TASK BRIEF:
Copy out, from the data, each line containing the string "currHour".

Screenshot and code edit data

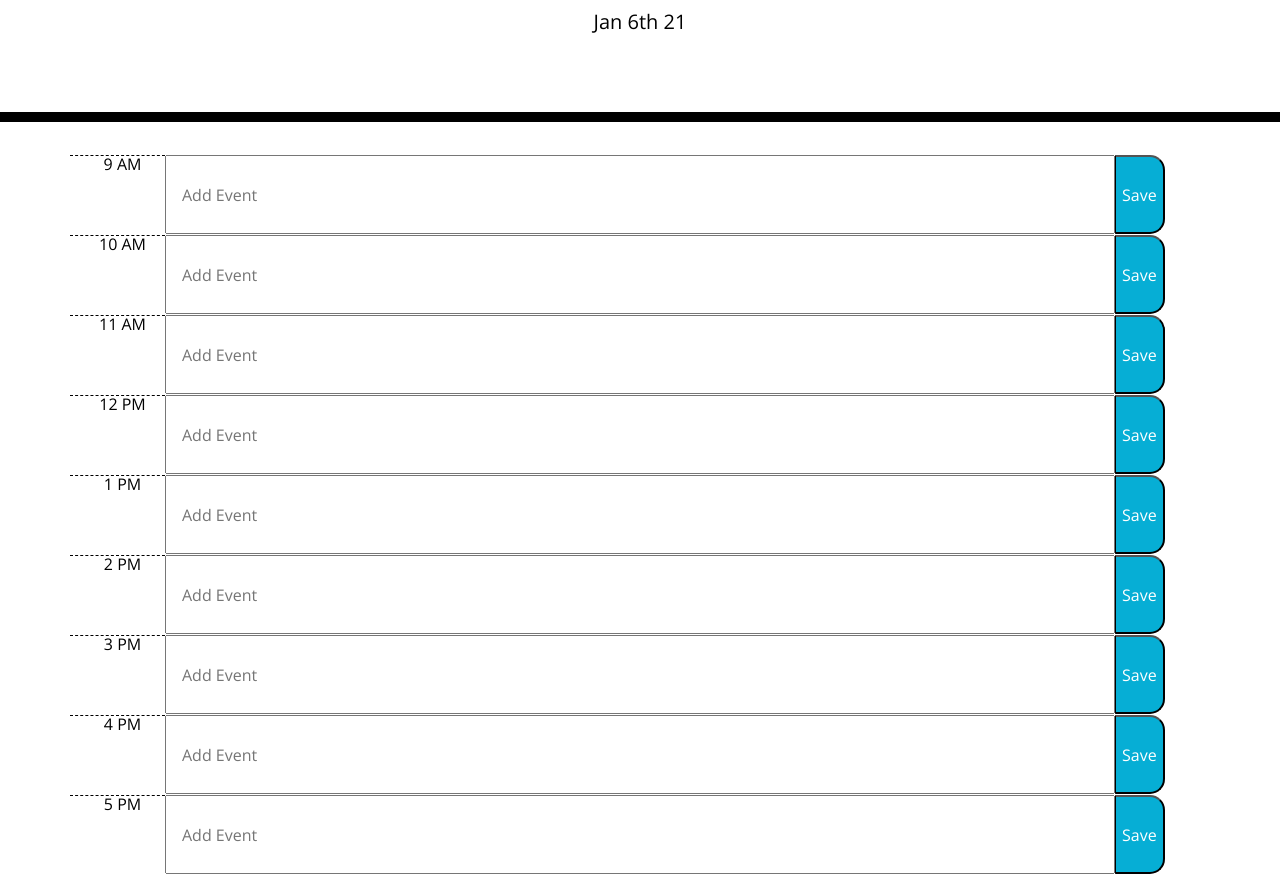
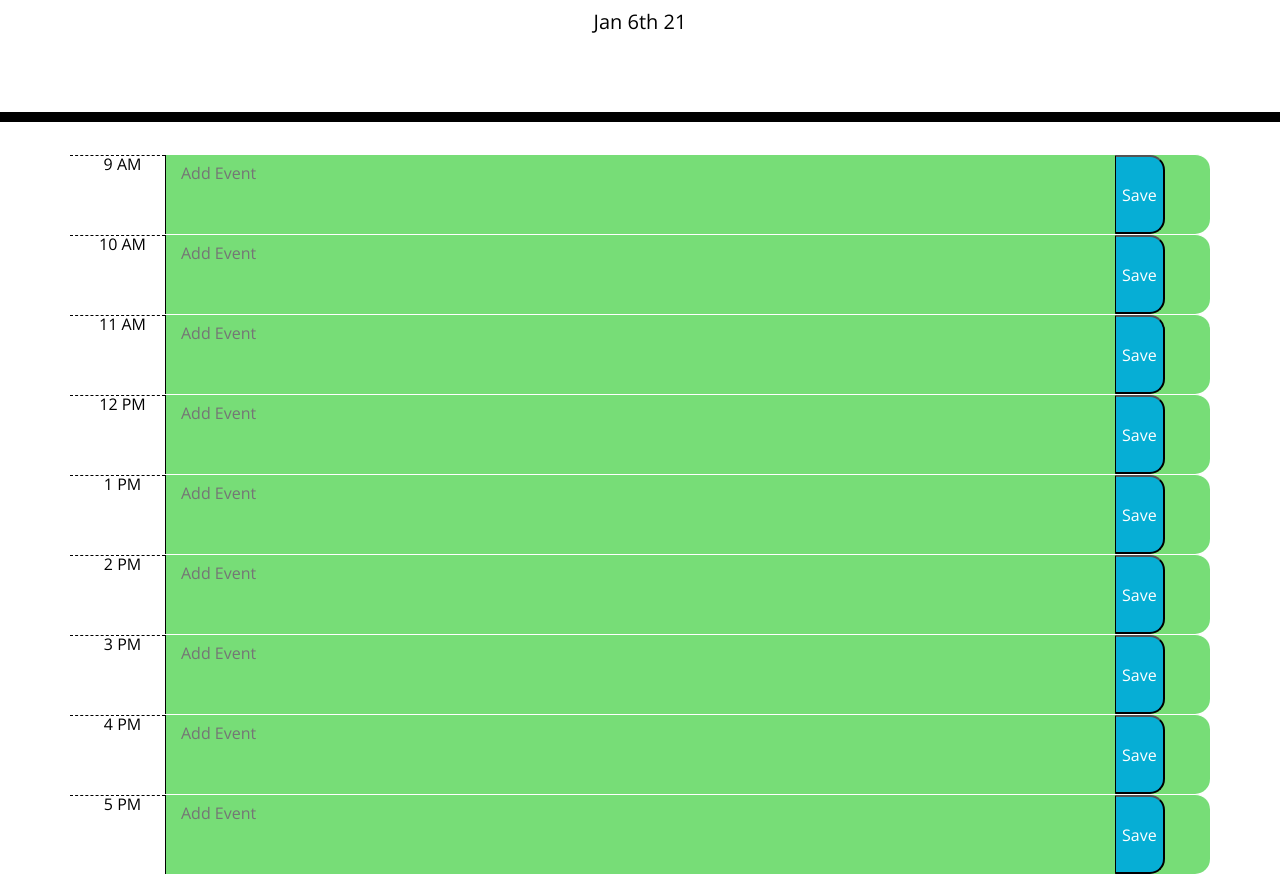
Before and after one commit to sammyk118/work-day-scheduler, a plain HTML site: page index.html in a window 1280 px wide. Shown: the part 182-1076 px from the top of the page. Drawn offline with nearby package versions, Linux system fonts and the light colour scheme.

Commit message:
added past present future function, and tidied up html classes

```diff
--- a/index.html
+++ b/index.html
@@ -23,53 +23,53 @@
   </header>
 
   <div class="container calendar">
-    <div class="time-block row" id="9a">
+    <div class="time-block row" id="9">
       <div class="hour col-1">9 AM</div>
-      <input type="text" id="9" class="textarea col-10" placeholder="Add Event" />
+      <textarea class="col-10" placeholder="Add Event"></textarea>
       <button class="saveBtn">Save</button>
     </div>
 
-    <div class="time-block row" id="10a">
+    <div class="time-block row" id="10">
       <div class="hour col-1">10 AM</div>
-      <input type="text" id="10" class="textarea col-10" placeholder="Add Event" />
+      <textarea class="col-10" placeholder="Add Event"></textarea>
       <button class="saveBtn">Save</button>
     </div>
 
     <div class="time-block row" id="11">
       <div class="hour col-1">11 AM</div>
-      <input type="text" id="11" class="textarea col-10" placeholder="Add Event" />
+      <textarea class="col-10" placeholder="Add Event"></textarea>
       <button class="saveBtn">Save</button>
     </div>
 
     <div class="time-block row" id="12">
       <div class="hour col-1">12 PM</div>
-      <input type="text" id="12" class="textarea col-10" placeholder="Add Event" />
+      <textarea class="col-10" placeholder="Add Event"></textarea>
       <button class="saveBtn">Save</button>
     </div>
 
-    <div class="time-block row" id="1p">
+    <div class="time-block row" id="13">
       <div class="hour col-1">1 PM</div>
-      <input type="text" id="13" class="textarea col-10" placeholder="Add Event" />
+      <textarea class="col-10" placeholder="Add Event"></textarea>
       <button class="saveBtn">Save</button>
     </div>
-    <div class="time-block row" id="2p">
+    <div class="time-block row" id="14">
       <div class="hour col-1">2 PM</div>
-      <input type="text" id="14" class="textarea col-10" placeholder="Add Event" />
+      <textarea class="col-10" placeholder="Add Event"></textarea>
       <button class="saveBtn">Save</button>
     </div>
-    <div class="time-block row" id="3p">
+    <div class="time-block row" id="15">
       <div class="hour col-1">3 PM</div>
-      <input type="text" id="15" class="textarea col-10" placeholder="Add Event" />
+      <textarea class="col-10" placeholder="Add Event"></textarea>
       <button class="saveBtn">Save</button>
     </div>
-    <div class="time-block row" id="4p">
+    <div class="time-block row" id="16">
       <div class="hour col-1">4 PM</div>
-      <input type="text" id="16" class="textarea col-10" placeholder="Add Event" />
+      <textarea class="col-10" placeholder="Add Event"></textarea>
       <button class="saveBtn">Save</button>
     </div>
-    <div class="time-block row" id="5p">
+    <div class="time-block row" id="17">
       <div class="hour col-1">5 PM</div>
-      <input type="text" id="17" class="textarea col-10" placeholder="Add Event" />
+      <textarea class="col-10" placeholder="Add Event"></textarea>
       <button class="saveBtn">Save</button>
     </div>
   </div>
--- a/script.js
+++ b/script.js
@@ -1,2 +1,22 @@
 var date = moment().format("MMM Do YY");
 $("#currentDay").append(date);
+
+function pastFuture() {
+    currHour = moment().hours();
+    console.log(currHour);
+    $(".time-block").each(function(){
+        var calHour = parseInt($(this).attr("id"))
+
+        if (calHour < currHour) {
+            $(this).addClass("past")
+        }
+        else if (calHour > currHour) {
+            $(this).addClass("future");
+        }
+        else {
+            $(this).addClass("present");
+        }
+    })
+}
+
+pastFuture();
```
Also changed, not shown: 1 other file.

REPLY TO THE EXERCISE:
+    currHour = moment().hours();
+    console.log(currHour);
+        if (calHour < currHour) {
+        else if (calHour > currHour) {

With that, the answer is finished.